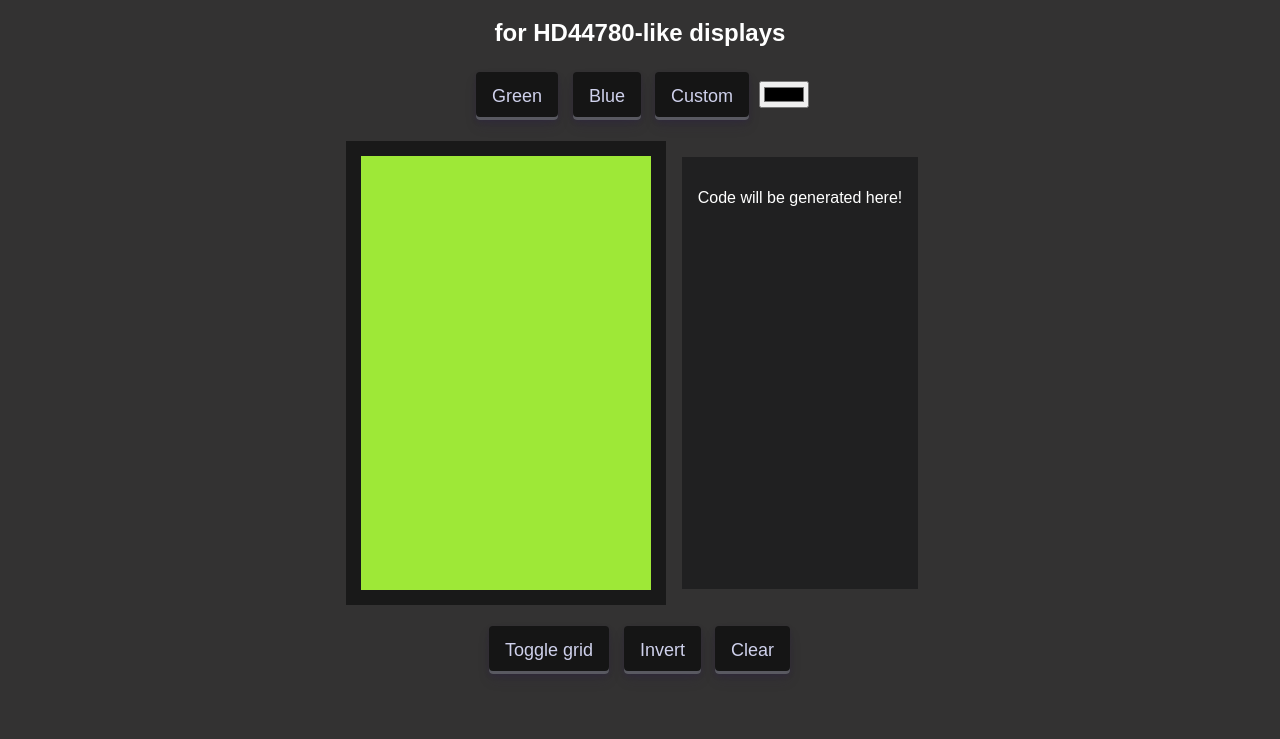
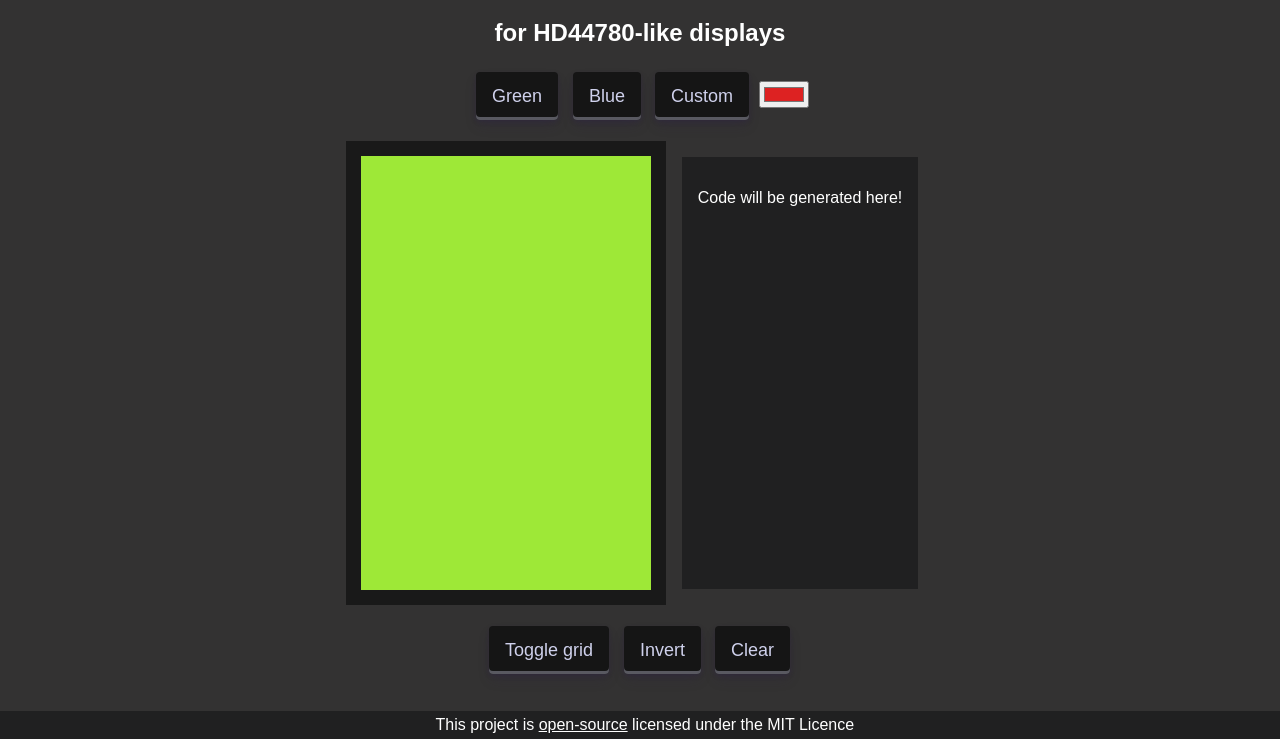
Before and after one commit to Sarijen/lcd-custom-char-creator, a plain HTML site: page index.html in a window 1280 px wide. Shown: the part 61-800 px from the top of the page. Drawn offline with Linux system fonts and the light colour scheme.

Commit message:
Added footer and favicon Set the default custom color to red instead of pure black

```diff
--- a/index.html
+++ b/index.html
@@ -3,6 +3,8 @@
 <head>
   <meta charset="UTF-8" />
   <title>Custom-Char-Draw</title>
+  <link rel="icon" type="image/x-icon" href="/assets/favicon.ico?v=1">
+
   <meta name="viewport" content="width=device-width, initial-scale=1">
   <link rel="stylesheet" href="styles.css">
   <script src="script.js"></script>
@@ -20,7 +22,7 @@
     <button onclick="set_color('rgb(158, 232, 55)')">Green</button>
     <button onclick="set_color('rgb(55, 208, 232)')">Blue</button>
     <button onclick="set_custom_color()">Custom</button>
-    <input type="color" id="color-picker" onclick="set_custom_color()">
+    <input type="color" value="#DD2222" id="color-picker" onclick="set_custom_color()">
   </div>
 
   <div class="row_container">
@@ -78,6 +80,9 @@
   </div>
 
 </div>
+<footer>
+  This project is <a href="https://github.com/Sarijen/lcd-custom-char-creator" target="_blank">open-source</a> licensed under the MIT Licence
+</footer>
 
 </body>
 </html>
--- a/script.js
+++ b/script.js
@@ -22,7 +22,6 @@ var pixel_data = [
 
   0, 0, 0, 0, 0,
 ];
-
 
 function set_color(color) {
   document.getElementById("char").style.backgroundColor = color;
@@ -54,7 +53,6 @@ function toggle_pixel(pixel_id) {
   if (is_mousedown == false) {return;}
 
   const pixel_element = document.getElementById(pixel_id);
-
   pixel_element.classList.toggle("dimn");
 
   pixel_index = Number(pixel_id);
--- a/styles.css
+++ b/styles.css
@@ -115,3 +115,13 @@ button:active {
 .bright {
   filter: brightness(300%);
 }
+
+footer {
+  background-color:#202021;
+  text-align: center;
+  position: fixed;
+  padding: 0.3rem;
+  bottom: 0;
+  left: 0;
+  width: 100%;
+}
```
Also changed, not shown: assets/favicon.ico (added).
------------------------
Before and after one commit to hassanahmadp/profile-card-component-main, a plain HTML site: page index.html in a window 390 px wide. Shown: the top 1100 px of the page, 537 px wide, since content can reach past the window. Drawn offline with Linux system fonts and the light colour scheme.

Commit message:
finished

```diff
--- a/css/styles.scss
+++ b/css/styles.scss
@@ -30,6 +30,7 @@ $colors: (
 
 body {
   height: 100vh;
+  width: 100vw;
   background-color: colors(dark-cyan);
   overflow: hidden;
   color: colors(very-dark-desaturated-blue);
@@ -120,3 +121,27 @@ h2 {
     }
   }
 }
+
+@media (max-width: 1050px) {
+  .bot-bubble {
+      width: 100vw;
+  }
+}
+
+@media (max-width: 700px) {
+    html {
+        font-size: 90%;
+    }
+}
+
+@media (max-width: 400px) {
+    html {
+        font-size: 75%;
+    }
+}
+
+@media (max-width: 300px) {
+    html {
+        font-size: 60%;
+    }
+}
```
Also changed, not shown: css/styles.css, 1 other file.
------------------------
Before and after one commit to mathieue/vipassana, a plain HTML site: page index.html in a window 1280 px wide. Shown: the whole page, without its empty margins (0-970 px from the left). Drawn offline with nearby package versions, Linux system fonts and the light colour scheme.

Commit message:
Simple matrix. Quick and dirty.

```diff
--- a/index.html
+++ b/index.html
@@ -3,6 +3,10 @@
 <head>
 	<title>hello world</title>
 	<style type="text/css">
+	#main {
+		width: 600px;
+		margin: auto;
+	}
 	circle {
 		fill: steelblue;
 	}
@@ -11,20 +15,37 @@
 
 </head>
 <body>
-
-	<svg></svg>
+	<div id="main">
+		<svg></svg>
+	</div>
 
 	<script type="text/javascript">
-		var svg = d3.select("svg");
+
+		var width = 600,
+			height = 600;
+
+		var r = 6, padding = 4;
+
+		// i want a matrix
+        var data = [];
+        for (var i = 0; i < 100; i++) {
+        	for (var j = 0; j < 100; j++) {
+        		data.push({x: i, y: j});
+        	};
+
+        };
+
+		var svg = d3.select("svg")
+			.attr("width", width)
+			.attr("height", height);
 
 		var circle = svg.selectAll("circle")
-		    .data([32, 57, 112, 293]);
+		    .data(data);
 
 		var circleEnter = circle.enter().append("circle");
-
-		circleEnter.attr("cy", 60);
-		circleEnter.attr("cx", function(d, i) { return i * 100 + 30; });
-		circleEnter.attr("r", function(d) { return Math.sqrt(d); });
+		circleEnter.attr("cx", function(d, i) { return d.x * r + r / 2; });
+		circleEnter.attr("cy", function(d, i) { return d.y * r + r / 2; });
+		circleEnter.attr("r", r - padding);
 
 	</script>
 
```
------------------------
* _EXERCISE DETAILS_: Pick from the records each line that contains the word "width" and show it.

* _RESPONSE TO THIS EXERCISE_:
   <meta name="viewport" content="width=device-width, initial-scale=1">
+  width: 100%;
+  width: 100vw;
+@media (max-width: 1050px) {
+      width: 100vw;
+@media (max-width: 700px) {
+@media (max-width: 400px) {
+@media (max-width: 300px) {
+		width: 600px;
+		var width = 600,
+			.attr("width", width)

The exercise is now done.